§ Exercise brief:
Return the data exactly, apart from leaving out the pictures.

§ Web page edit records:
■ ■ ■ ■ ■

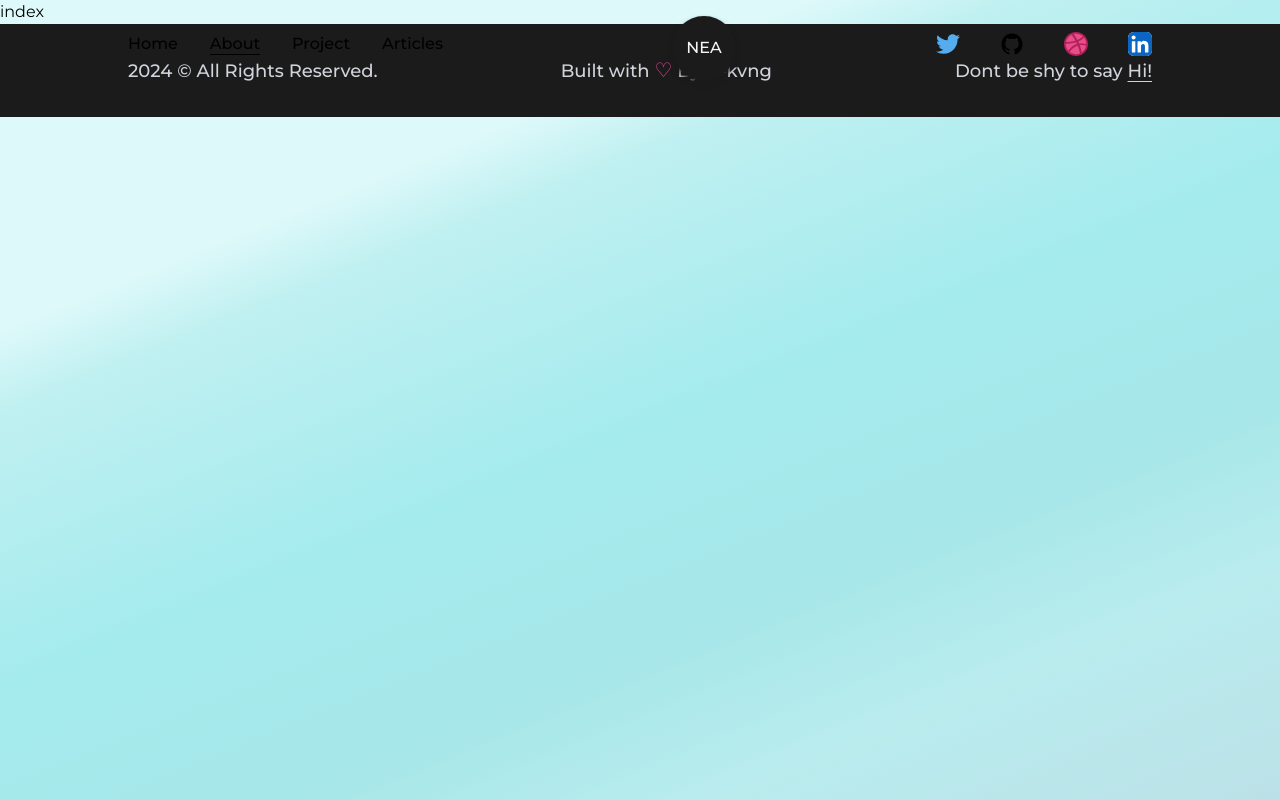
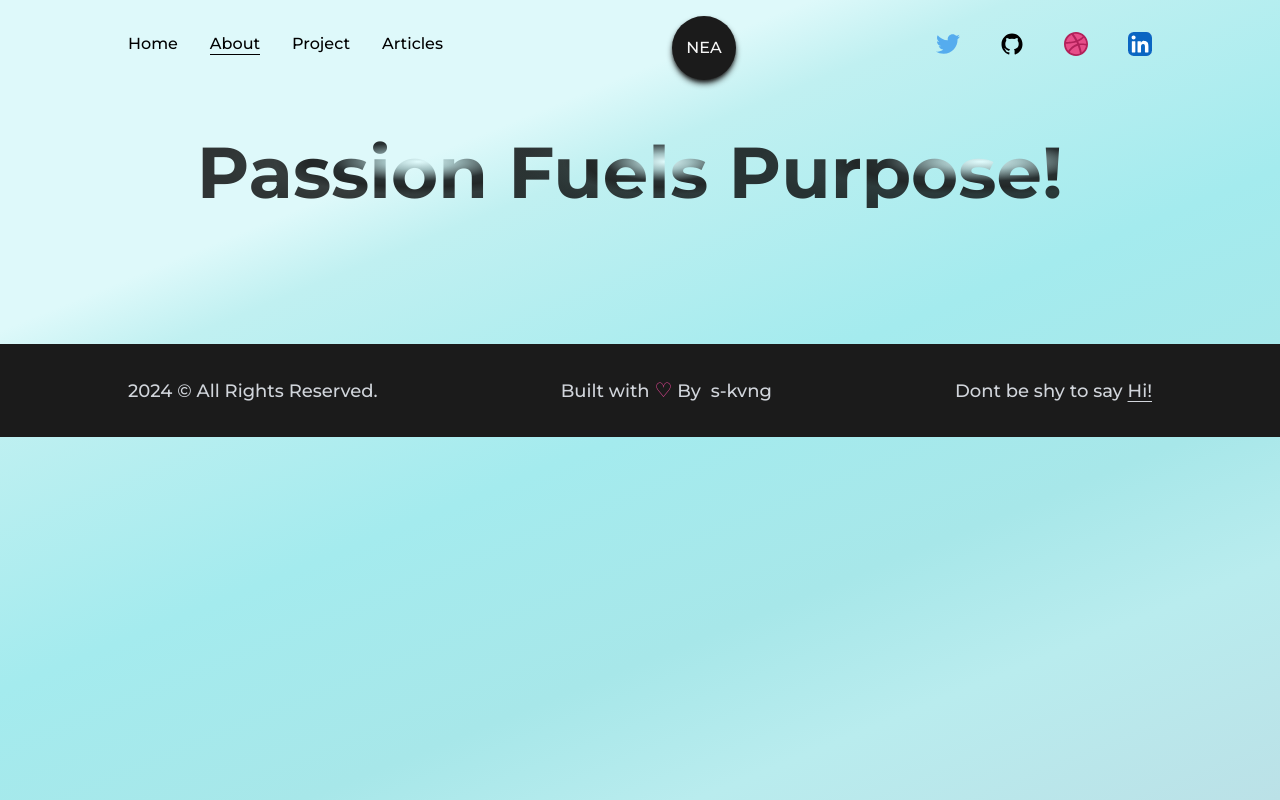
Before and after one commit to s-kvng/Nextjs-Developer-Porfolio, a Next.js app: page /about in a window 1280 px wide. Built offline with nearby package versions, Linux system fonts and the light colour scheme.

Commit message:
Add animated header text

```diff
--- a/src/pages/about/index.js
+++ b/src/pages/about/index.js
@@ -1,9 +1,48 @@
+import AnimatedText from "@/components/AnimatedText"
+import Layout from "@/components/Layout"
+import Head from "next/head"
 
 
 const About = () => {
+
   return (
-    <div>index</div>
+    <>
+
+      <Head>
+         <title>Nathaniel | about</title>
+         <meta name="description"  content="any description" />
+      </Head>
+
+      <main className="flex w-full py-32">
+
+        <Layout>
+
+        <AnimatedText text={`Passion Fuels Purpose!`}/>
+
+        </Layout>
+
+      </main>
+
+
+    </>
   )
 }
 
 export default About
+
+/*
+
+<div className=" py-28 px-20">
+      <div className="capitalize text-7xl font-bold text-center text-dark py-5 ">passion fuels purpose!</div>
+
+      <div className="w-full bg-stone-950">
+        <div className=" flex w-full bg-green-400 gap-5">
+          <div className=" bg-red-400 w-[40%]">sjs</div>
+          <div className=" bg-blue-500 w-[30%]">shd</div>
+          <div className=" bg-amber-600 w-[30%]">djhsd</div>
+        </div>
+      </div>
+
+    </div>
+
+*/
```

■ ■ ■ ■ ■

§ Answer to this exercise:
Before and after one commit to s-kvng/Nextjs-Developer-Porfolio, a Next.js app: page /about in a window 1280 px wide. Built offline with nearby package versions, Linux system fonts and the light colour scheme.

Commit message:
Add animated header text

```diff
--- a/src/pages/about/index.js
+++ b/src/pages/about/index.js
@@ -1,9 +1,48 @@
+import AnimatedText from "@/components/AnimatedText"
+import Layout from "@/components/Layout"
+import Head from "next/head"
 
 
 const About = () => {
+
   return (
-    <div>index</div>
+    <>
+
+      <Head>
+         <title>Nathaniel | about</title>
+         <meta name="description"  content="any description" />
+      </Head>
+
+      <main className="flex w-full py-32">
+
+        <Layout>
+
+        <AnimatedText text={`Passion Fuels Purpose!`}/>
+
+        </Layout>
+
+      </main>
+
+
+    </>
   )
 }
 
 export default About
+
+/*
+
+<div className=" py-28 px-20">
+      <div className="capitalize text-7xl font-bold text-center text-dark py-5 ">passion fuels purpose!</div>
+
+      <div className="w-full bg-stone-950">
+        <div className=" flex w-full bg-green-400 gap-5">
+          <div className=" bg-red-400 w-[40%]">sjs</div>
+          <div className=" bg-blue-500 w-[30%]">shd</div>
+          <div className=" bg-amber-600 w-[30%]">djhsd</div>
+        </div>
+      </div>
+
+    </div>
+
+*/
```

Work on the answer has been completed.